* WORK REQUIRED: Exact duplicates of all the records are needed.

* Data records:

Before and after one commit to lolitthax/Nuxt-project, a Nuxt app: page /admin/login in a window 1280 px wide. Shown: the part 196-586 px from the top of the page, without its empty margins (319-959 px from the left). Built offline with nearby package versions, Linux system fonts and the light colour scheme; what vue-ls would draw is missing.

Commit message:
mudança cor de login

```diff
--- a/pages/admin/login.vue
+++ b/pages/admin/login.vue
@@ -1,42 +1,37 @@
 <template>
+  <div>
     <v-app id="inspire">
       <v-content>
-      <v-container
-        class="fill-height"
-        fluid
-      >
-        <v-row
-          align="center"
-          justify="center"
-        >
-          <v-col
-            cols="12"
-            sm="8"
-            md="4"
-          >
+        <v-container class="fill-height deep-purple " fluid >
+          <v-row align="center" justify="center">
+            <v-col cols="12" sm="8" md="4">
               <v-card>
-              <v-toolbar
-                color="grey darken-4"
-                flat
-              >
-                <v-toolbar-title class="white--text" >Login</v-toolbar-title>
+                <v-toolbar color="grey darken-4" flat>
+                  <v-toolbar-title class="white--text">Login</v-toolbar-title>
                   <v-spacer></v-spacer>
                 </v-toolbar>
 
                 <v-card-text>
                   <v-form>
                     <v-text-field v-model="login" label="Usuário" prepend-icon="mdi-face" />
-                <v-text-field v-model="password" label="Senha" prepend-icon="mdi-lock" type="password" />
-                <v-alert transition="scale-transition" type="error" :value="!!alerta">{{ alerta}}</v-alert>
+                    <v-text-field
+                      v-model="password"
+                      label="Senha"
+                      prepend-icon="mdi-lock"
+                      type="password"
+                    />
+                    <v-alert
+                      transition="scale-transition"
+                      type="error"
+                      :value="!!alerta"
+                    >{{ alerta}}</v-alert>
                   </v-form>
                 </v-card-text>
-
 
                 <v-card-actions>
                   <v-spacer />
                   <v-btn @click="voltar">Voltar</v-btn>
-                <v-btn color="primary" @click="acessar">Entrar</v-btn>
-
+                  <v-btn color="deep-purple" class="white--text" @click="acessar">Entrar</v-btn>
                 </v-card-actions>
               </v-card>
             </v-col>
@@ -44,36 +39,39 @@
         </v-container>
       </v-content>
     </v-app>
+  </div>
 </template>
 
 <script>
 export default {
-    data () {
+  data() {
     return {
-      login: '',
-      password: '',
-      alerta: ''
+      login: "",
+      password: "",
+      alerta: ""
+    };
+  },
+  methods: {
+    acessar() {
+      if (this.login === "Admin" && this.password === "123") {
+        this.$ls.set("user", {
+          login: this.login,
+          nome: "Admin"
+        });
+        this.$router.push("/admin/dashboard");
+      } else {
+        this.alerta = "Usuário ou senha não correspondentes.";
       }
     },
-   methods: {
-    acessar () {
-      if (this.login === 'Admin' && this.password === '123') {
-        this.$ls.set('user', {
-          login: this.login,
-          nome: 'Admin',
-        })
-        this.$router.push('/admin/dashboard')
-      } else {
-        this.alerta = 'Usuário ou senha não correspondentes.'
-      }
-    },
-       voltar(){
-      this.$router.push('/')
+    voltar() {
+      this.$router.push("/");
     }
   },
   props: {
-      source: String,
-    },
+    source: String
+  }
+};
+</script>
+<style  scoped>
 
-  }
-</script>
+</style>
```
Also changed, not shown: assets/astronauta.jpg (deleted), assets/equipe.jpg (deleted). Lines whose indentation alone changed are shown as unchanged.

* ANSWER SECTION:
Before and after one commit to lolitthax/Nuxt-project, a Nuxt app: page /admin/login in a window 1280 px wide. Shown: the part 196-586 px from the top of the page, without its empty margins (319-959 px from the left). Built offline with nearby package versions, Linux system fonts and the light colour scheme; what vue-ls would draw is missing.

Commit message:
mudança cor de login

```diff
--- a/pages/admin/login.vue
+++ b/pages/admin/login.vue
@@ -1,42 +1,37 @@
 <template>
+  <div>
     <v-app id="inspire">
       <v-content>
-      <v-container
-        class="fill-height"
-        fluid
-      >
-        <v-row
-          align="center"
-          justify="center"
-        >
-          <v-col
-            cols="12"
-            sm="8"
-            md="4"
-          >
+        <v-container class="fill-height deep-purple " fluid >
+          <v-row align="center" justify="center">
+            <v-col cols="12" sm="8" md="4">
               <v-card>
-              <v-toolbar
-                color="grey darken-4"
-                flat
-              >
-                <v-toolbar-title class="white--text" >Login</v-toolbar-title>
+                <v-toolbar color="grey darken-4" flat>
+                  <v-toolbar-title class="white--text">Login</v-toolbar-title>
                   <v-spacer></v-spacer>
                 </v-toolbar>
 
                 <v-card-text>
                   <v-form>
                     <v-text-field v-model="login" label="Usuário" prepend-icon="mdi-face" />
-                <v-text-field v-model="password" label="Senha" prepend-icon="mdi-lock" type="password" />
-                <v-alert transition="scale-transition" type="error" :value="!!alerta">{{ alerta}}</v-alert>
+                    <v-text-field
+                      v-model="password"
+                      label="Senha"
+                      prepend-icon="mdi-lock"
+                      type="password"
+                    />
+                    <v-alert
+                      transition="scale-transition"
+                      type="error"
+                      :value="!!alerta"
+                    >{{ alerta}}</v-alert>
                   </v-form>
                 </v-card-text>
-
 
                 <v-card-actions>
                   <v-spacer />
                   <v-btn @click="voltar">Voltar</v-btn>
-                <v-btn color="primary" @click="acessar">Entrar</v-btn>
-
+                  <v-btn color="deep-purple" class="white--text" @click="acessar">Entrar</v-btn>
                 </v-card-actions>
               </v-card>
             </v-col>
@@ -44,36 +39,39 @@
         </v-container>
       </v-content>
     </v-app>
+  </div>
 </template>
 
 <script>
 export default {
-    data () {
+  data() {
     return {
-      login: '',
-      password: '',
-      alerta: ''
+      login: "",
+      password: "",
+      alerta: ""
+    };
+  },
+  methods: {
+    acessar() {
+      if (this.login === "Admin" && this.password === "123") {
+        this.$ls.set("user", {
+          login: this.login,
+          nome: "Admin"
+        });
+        this.$router.push("/admin/dashboard");
+      } else {
+        this.alerta = "Usuário ou senha não correspondentes.";
       }
     },
-   methods: {
-    acessar () {
-      if (this.login === 'Admin' && this.password === '123') {
-        this.$ls.set('user', {
-          login: this.login,
-          nome: 'Admin',
-        })
-        this.$router.push('/admin/dashboard')
-      } else {
-        this.alerta = 'Usuário ou senha não correspondentes.'
-      }
-    },
-       voltar(){
-      this.$router.push('/')
+    voltar() {
+      this.$router.push("/");
     }
   },
   props: {
-      source: String,
-    },
+    source: String
+  }
+};
+</script>
+<style  scoped>
 
-  }
-</script>
+</style>
```
Also changed, not shown: assets/astronauta.jpg (deleted), assets/equipe.jpg (deleted). Lines whose indentation alone changed are shown as unchanged.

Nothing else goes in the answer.